probably already seen it in your organization.
There are some
leaders—directors of departments or senior leadership team members—who not only
stand out for what their employees achieve, but who know are great recognizers
of their staff. Employees like and trust them and they produce top results
because of how they are treated by their leader.
Why is it that
great leaders are also great at recognizing people?
When you think
education and training is the next steps to take with making real recognition
happen where you work, there are a few things to take into consideration first
before planning the training program.
In fact, if you
prepare yourself and the prospective learners properly, then they will better
learn how to give more meaningful and effective recognition to those they work
preparation also impacts those involved in designing and developing the
learning curriculum and planning the right methods of delivery.
Let’s get ready
to educate your employees about recognizing one another the right way.
manager ever recognized you in a way you really didn’t
While not by my
manager, I can recall twice where people recognized me in not
the best way.
Each of these
poor recognition events proved the person responsible for recognizing me had
done no homework.
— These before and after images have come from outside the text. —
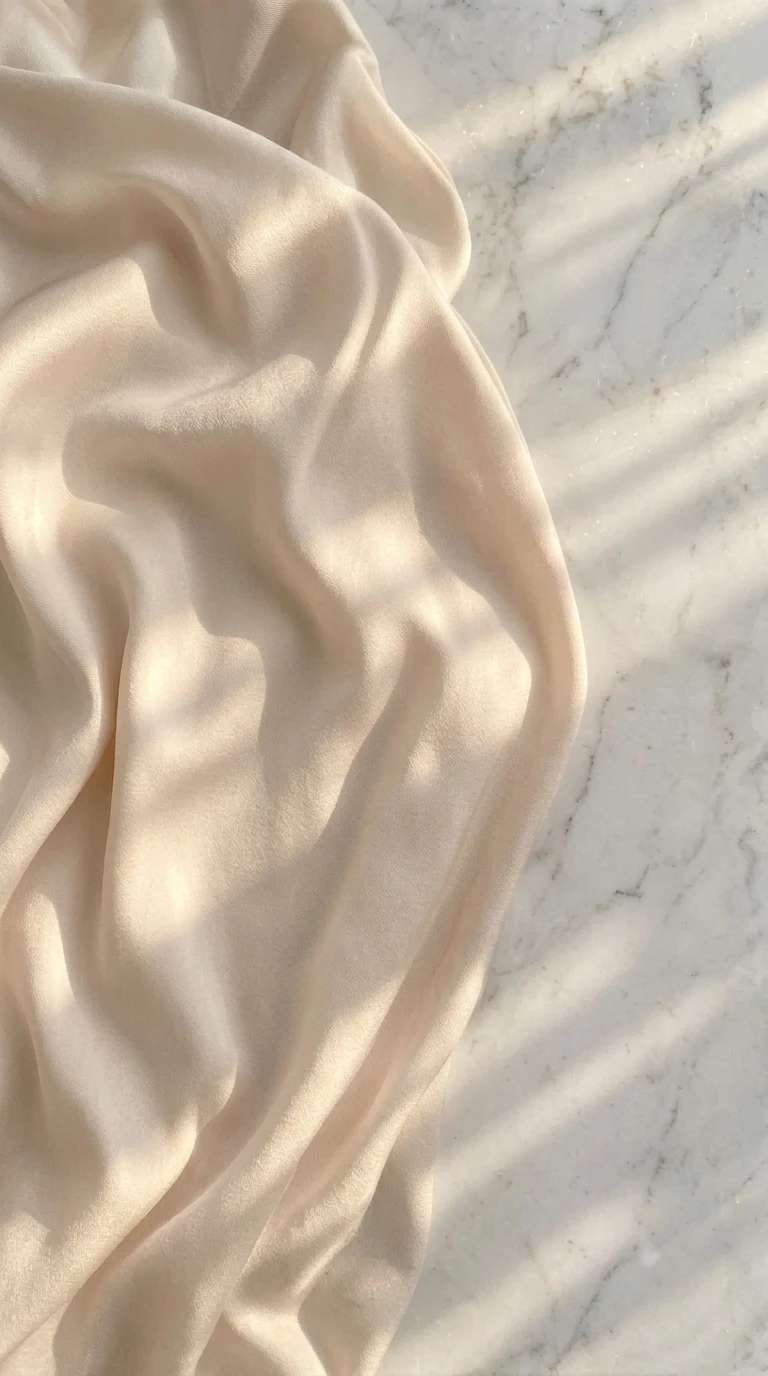
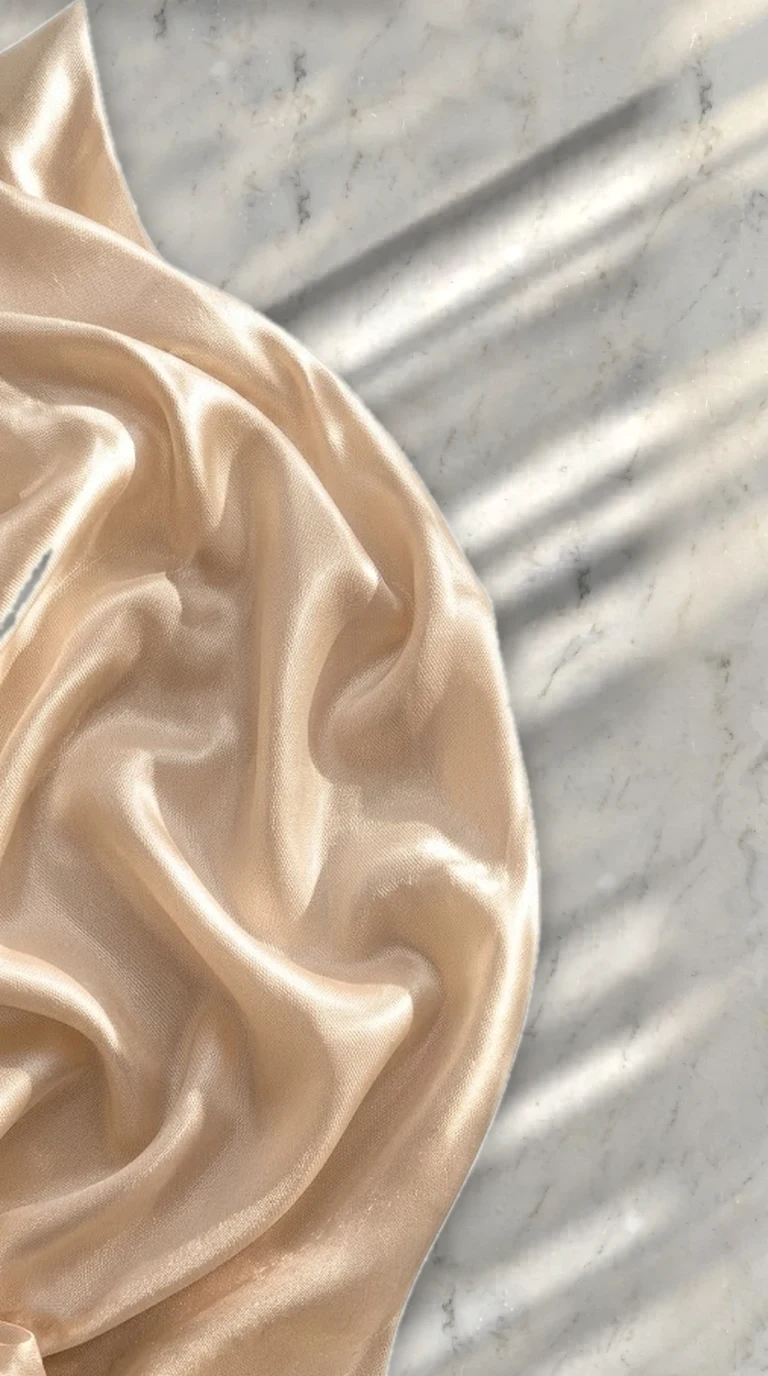
Nhánh Nữ: bố cục cảnh tulip theo ảnh mẫu, tấm lụa satin mới, bóng tiếp xúc + bóng đổ cho phong bì/KitKat/cánh hoa
Claude-Session: https://claude.ai/code/session_0176htKEH6Y7Juox9HqogLEH

diff --git a/src/scenes/FemaleScene/femaleAssets.ts b/src/scenes/FemaleScene/femaleAssets.ts
@@ -1,6 +1,6 @@
 /**
  * Ảnh nhánh Nữ + vị trí từng vật trong cảnh tulip.
- * Toạ độ theo "tấm ảnh" nền 768×1376 (C3: lụa + đá). Bố cục theo ảnh mẫu Hiệp gửi (27/09):
+ * Toạ độ theo "tấm ảnh" nền 768×1376 (C3: lụa + đá). Bố cục theo ảnh mẫu Hiệp gửi (28/09, ảnh đúng khổ màn 390×844 → toạ độ tấm = 66 + x·0.746, y·0.746):
  * bó hoa bên trái đè lên mép trái phong bì · phong bì to ở giữa-phải, dấu sáp ở mũi nắp (giữa phong bì)
  * · KitKat dưới-phải · cánh hoa rải trên-phải và dưới.
  * Bó hoa + cánh hoa: ảnh tách nền Hiệp gửi. KitKat: tách từ C2. Phong bì: E2 (mở) + E1 (đóng).
@@ -14,7 +14,7 @@ import { ticketFromGuest, type Guest } from '../../state/guestStore'
 const F = '/assets/female/'
 
 export const FEMALE_IMG = {
-  sceneBg: F + 'scene-bg.webp',
+  sceneBg: F + 'scene-bg.webp?v=2', // nền mới: lụa satin Hiệp gửi 28/09
   bouquet: F + 'bouquet.webp',
   bouquetShadow: F + 'bouquet-shadow.webp',
   lightmap: F + 'lightmap.webp',
@@ -36,16 +36,16 @@ export const PLATE = { w: 768, h: 1376 }
 export type Box = readonly [number, number, number, number]
 
 export const PLACE: Record<'bouquet' | 'choc' | 'petal1' | 'petal2' | 'petal3', Box> = {
-  bouquet: [-150, 290, 450, 1236],
-  choc: [362, 850, 703, 1343], // như ảnh gốc C2 (trên mặt đá, dưới-phải), hạ nhẹ cho khỏi lẫn dưới phong bì
-  petal1: [468, 640, 588, 749], // giữa bó hoa và thanh sô-cô-la
-  petal2: [612, 560, 698, 690], // dưới góc phải phong bì
-  petal3: [296, 1236, 392, 1344],
+  bouquet: [-41, 491, 469, 1295],
+  choc: [450, 932, 690, 1278],
+  petal1: [612, 748, 692, 821],
+  petal2: [337, 1207, 407, 1313],
+  petal3: [800, 1300, 860, 1380], // ngoài khung — bố cục mẫu chỉ có 2 cánh
 }
 
 /** Chỗ phong bì nằm (khung THÂN phong bì, tỉ lệ 582×435) — trên tấm lụa phía trên bó hoa, nằm chéo (xoay ở ENVELOPE_TILT). */
-export const ENVELOPE_TILT = 12 // độ; số dương = chéo từ trái xuống phải
-export const ENVELOPE_SPOT: Box = [232, 150, 636, 452]
+export const ENVELOPE_TILT = 9 // độ; số dương = chéo từ trái xuống phải
+export const ENVELOPE_SPOT: Box = [265, 401, 665, 700]
 
 
 /** Tải + giải mã trước toàn bộ ảnh (gọi lúc khách bấm GỬI) → cảnh không bị hiện dần từng ảnh. */

diff --git a/src/scenes/FemaleScene/FemaleScene.css b/src/scenes/FemaleScene/FemaleScene.css
@@ -82,8 +82,9 @@
   max-width: none;
 }
 /* nắng từ trên-trái → bóng đổ xuống dưới-phải */
-.fem__choc { filter: drop-shadow(5px 8px 6px rgba(70, 40, 25, 0.28)); }
-.fem__petal { filter: drop-shadow(3px 5px 4px rgba(120, 70, 60, 0.18)); }
+/* bóng 2 lớp: bóng tiếp xúc (sát, đậm) + bóng đổ mềm (nắng trên-trái → đổ xuống-phải) */
+.fem__choc { filter: drop-shadow(1.5px 2.5px 1.5px rgba(55, 28, 18, 0.38)) drop-shadow(7px 11px 10px rgba(70, 40, 25, 0.22)); }
+.fem__petal { filter: drop-shadow(1px 1.5px 1px rgba(120, 60, 55, 0.28)) drop-shadow(4px 7px 6px rgba(120, 70, 60, 0.16)); }
 .fem__spot {
   position: absolute;
   aspect-ratio: 582 / 435;
@@ -128,11 +129,13 @@
   height: 100%;
 }
 .fem__env-shadow {
-  inset: -6% -8% -12% -8%;
+  inset: 0.5%;
   width: auto;
   height: auto;
-  /* bóng mềm bằng gradient (không dùng filter blur — blur phải vẽ lại mỗi khung khi phong bì di chuyển) */
-  background: radial-gradient(closest-side, rgba(20, 12, 6, 0.6), rgba(20, 12, 6, 0.32) 55%, rgba(20, 12, 6, 0));
+  border-radius: 2px;
+  /* bóng phong bì nằm trên lụa/đá: tiếp xúc sát mép + bóng mềm đổ xuống-phải (không dùng filter blur) */
+  background: transparent;
+  box-shadow: 2px 3px 3px rgba(45, 28, 14, 0.32), 9px 16px 24px rgba(45, 28, 14, 0.24);
 }
 .fem__env-back { z-index: 1; }
 .fem__env-letter { z-index: 2; }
In addition, it might well have been the individual
transferring their own preference on to how they recognized me. And, I also
think one was a cheap, quick and easy way out.
is I did not feel properly recognized.
Have you seen
employees disappointed or feeling a lack of respect with how they’re
acknowledged and recognized?
We will discover
ways for finding out how people want to be recognized.
alluded to two occasions where I received depersonalized recognition that meant
nothing to me? Let me share those experiences with you so we can learn from
is important to create a persona or profile of the leader or leaders you report
to for when you need to present to them or gain approval on a proposal. Leaders
think differently than rank-and-file employees. It’s these qualities that set
past talks they have given and check out the latest annual reports to gain
insights about them.
to people who know them the best like their assistants and other managers who
have had dealings with them.
Gather details about their background and where they have worked along with the job positions they have held.
their motivations and pain points that will help you understand their
priorities and how they make decisions.
do you know about their personal life, significant others in their life, family
and so forth? What are their hobbies and interest than might give a human
connection for you to relate to?
will understanding your leader’s point of view help you with your
recognition strategy and planning?
you think strategically about recognition and rewards or with trying to
implement them, do you have a logical order in how you think about them or
I have a bias in that I am foremost a recognition strategist before
thinking about rewards. But I completely understand the place for rewards and
know the value they play in both recognition and reward strategies.
I think there is a psychological and practical reason for prioritizing
recognition before rewards.
Recognition is a
relatively new experience in the workplace and especially using technology
driven recognition programs. Rewards were always recognition’s historical
then is how do you evolve your current recognition programs to be ready for the
ongoing future developments of the future?
As you look at
the past, awards and rewards, especially using money to reward employees—were
viewed as the only potential motivator to increase performance
The attitude was
if you want employees to work more and better, then you had to pay them with
monetary rewards when they performed at the desired level. Rewards were totally
a top-down approach from managers to employees because the whole purpose was
business focused. Manager’s focus was on paying or rewarding employees for
higher performance and then the company will get better business results and
organizations today, there is still a perception that rewards are so much
easier to give than to be bothered with the extra care and effort required
to recognize someone.
A reward in
isolation of employee recognition, especially monetary rewards, only serves to
create an entitlement mentality that relies solely on extrinsic motivation.
organization fixated by rewards and just transacting with employees?
I have seen
where after a poor performance on the recognition measures of a recent employee
engagement survey that the CEO tells all the leaders and managers to go out
there and give more recognition to people.
You can probably
guess why the senior leader asked them to do that. The reason was to
improve the recognition scores on the next engagement survey.
from on high doesn’t work.
recognition to the people you work with for the sake of the numbers is not why
you want to recognize others more.
It is not about
numbers and measuring the occurrence of recognition. It is about giving
recognition more purposefully.